About this exercise
Give each line of the records again exactly and omit every picture.

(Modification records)
——————————
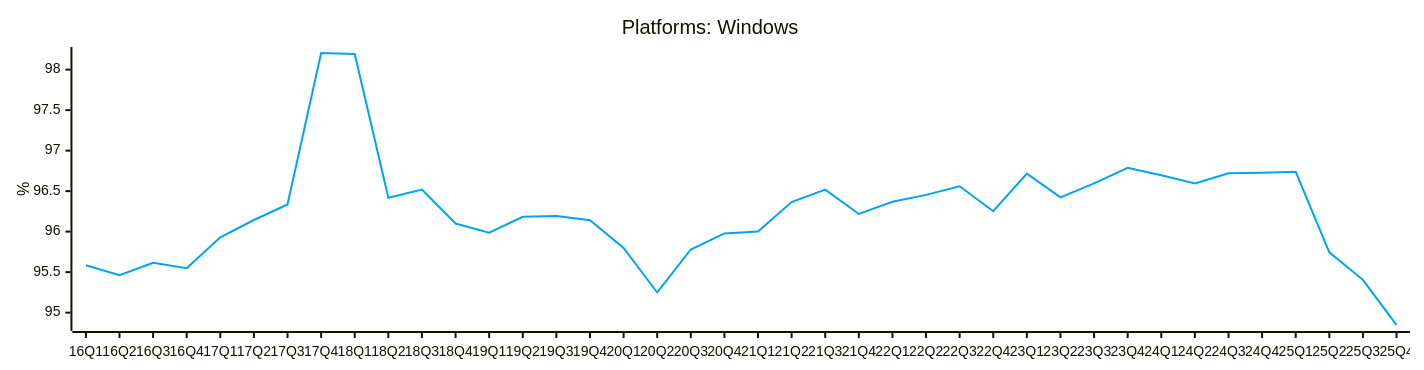
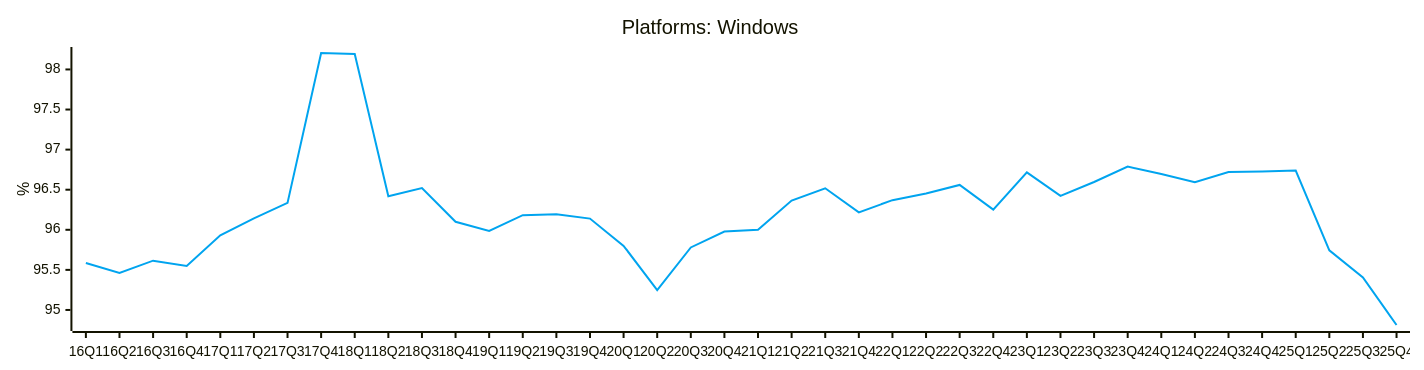
Diagram 11 of 24 in README.md (jdegene/steamHWsurvey), drawn with Mermaid before and after one commit. The commit also changed other lines of this file and 3 other files, not shown here.

````diff
--- a/README.md
+++ b/README.md
@@ -361,19 +361,19 @@
 ```mermaid
 ---
 config:
     xyChart:
         width: 1400
         height: 350
         
     themeVariables:
         xyChart:
             plotColorPalette: "#00A4EF"
 
 --- 
 
 xychart-beta
     title "Platforms: Windows"
     x-axis [16Q1, 16Q2, 16Q3, 16Q4, 17Q1, 17Q2, 17Q3, 17Q4, 18Q1, 18Q2, 18Q3, 18Q4, 19Q1, 19Q2, 19Q3, 19Q4, 20Q1, 20Q2, 20Q3, 20Q4, 21Q1, 21Q2, 21Q3, 21Q4, 22Q1, 22Q2, 22Q3, 22Q4, 23Q1, 23Q2, 23Q3, 23Q4, 24Q1, 24Q2, 24Q3, 24Q4, 25Q1, 25Q2, 25Q3, 25Q4]
     y-axis "%" 
-    line [95.58490062691743, 95.46121760937754, 95.61491327028531, 95.54792996655662, 95.93077157802871, 96.14358153189218, 96.33579735211399, 98.2051556994227, 98.19224868254287, 96.41927606149703, 96.5195047886008, 96.09970461570235, 95.98653029864667, 96.18231901638656, 96.1924850487725, 96.13973260690635, 95.79966074962071, 95.24887243795703, 95.77968082937306, 95.97729984600053, 96.00093389366951, 96.3644960136504, 96.51791074644787, 96.21786476146109, 96.36945418071323, 96.45358462278666, 96.559659973536, 96.25178127450455, 96.71672771330697, 96.42300386215726, 96.59644556741958, 96.78761180751577, 96.69704930026714, 96.59410712782618, 96.72038365912319, 96.72614773948945, 96.73812324746858, 95.74425762677885, 95.4048291732717, 94.84742371185592]
+    line [95.58490062691743, 95.46121760937754, 95.61491327028531, 95.54792996655662, 95.93077157802871, 96.14358153189218, 96.33579735211399, 98.2051556994227, 98.19224868254287, 96.41927606149703, 96.5195047886008, 96.09970461570235, 95.98653029864667, 96.18231901638656, 96.1924850487725, 96.13973260690635, 95.79966074962071, 95.24887243795703, 95.77968082937306, 95.97729984600053, 96.00093389366951, 96.3644960136504, 96.51791074644787, 96.21786476146109, 96.36945418071323, 96.45358462278666, 96.559659973536, 96.25178127450455, 96.71672771330697, 96.42300386215726, 96.59644556741958, 96.78761180751577, 96.69704930026714, 96.59410712782618, 96.72038365912319, 96.72614773948945, 96.73812324746858, 95.74425762677885, 95.4048291732717, 94.81240620310155]
 ``` 
````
——————————
Output
Diagram 11 of 24 in README.md (jdegene/steamHWsurvey), drawn with Mermaid before and after one commit. The commit also changed other lines of this file and 3 other files, not shown here.

````diff
--- a/README.md
+++ b/README.md
@@ -361,19 +361,19 @@
 ```mermaid
 ---
 config:
     xyChart:
         width: 1400
         height: 350
         
     themeVariables:
         xyChart:
             plotColorPalette: "#00A4EF"
 
 --- 
 
 xychart-beta
     title "Platforms: Windows"
     x-axis [16Q1, 16Q2, 16Q3, 16Q4, 17Q1, 17Q2, 17Q3, 17Q4, 18Q1, 18Q2, 18Q3, 18Q4, 19Q1, 19Q2, 19Q3, 19Q4, 20Q1, 20Q2, 20Q3, 20Q4, 21Q1, 21Q2, 21Q3, 21Q4, 22Q1, 22Q2, 22Q3, 22Q4, 23Q1, 23Q2, 23Q3, 23Q4, 24Q1, 24Q2, 24Q3, 24Q4, 25Q1, 25Q2, 25Q3, 25Q4]
     y-axis "%" 
-    line [95.58490062691743, 95.46121760937754, 95.61491327028531, 95.54792996655662, 95.93077157802871, 96.14358153189218, 96.33579735211399, 98.2051556994227, 98.19224868254287, 96.41927606149703, 96.5195047886008, 96.09970461570235, 95.98653029864667, 96.18231901638656, 96.1924850487725, 96.13973260690635, 95.79966074962071, 95.24887243795703, 95.77968082937306, 95.97729984600053, 96.00093389366951, 96.3644960136504, 96.51791074644787, 96.21786476146109, 96.36945418071323, 96.45358462278666, 96.559659973536, 96.25178127450455, 96.71672771330697, 96.42300386215726, 96.59644556741958, 96.78761180751577, 96.69704930026714, 96.59410712782618, 96.72038365912319, 96.72614773948945, 96.73812324746858, 95.74425762677885, 95.4048291732717, 94.84742371185592]
+    line [95.58490062691743, 95.46121760937754, 95.61491327028531, 95.54792996655662, 95.93077157802871, 96.14358153189218, 96.33579735211399, 98.2051556994227, 98.19224868254287, 96.41927606149703, 96.5195047886008, 96.09970461570235, 95.98653029864667, 96.18231901638656, 96.1924850487725, 96.13973260690635, 95.79966074962071, 95.24887243795703, 95.77968082937306, 95.97729984600053, 96.00093389366951, 96.3644960136504, 96.51791074644787, 96.21786476146109, 96.36945418071323, 96.45358462278666, 96.559659973536, 96.25178127450455, 96.71672771330697, 96.42300386215726, 96.59644556741958, 96.78761180751577, 96.69704930026714, 96.59410712782618, 96.72038365912319, 96.72614773948945, 96.73812324746858, 95.74425762677885, 95.4048291732717, 94.81240620310155]
 ``` 
````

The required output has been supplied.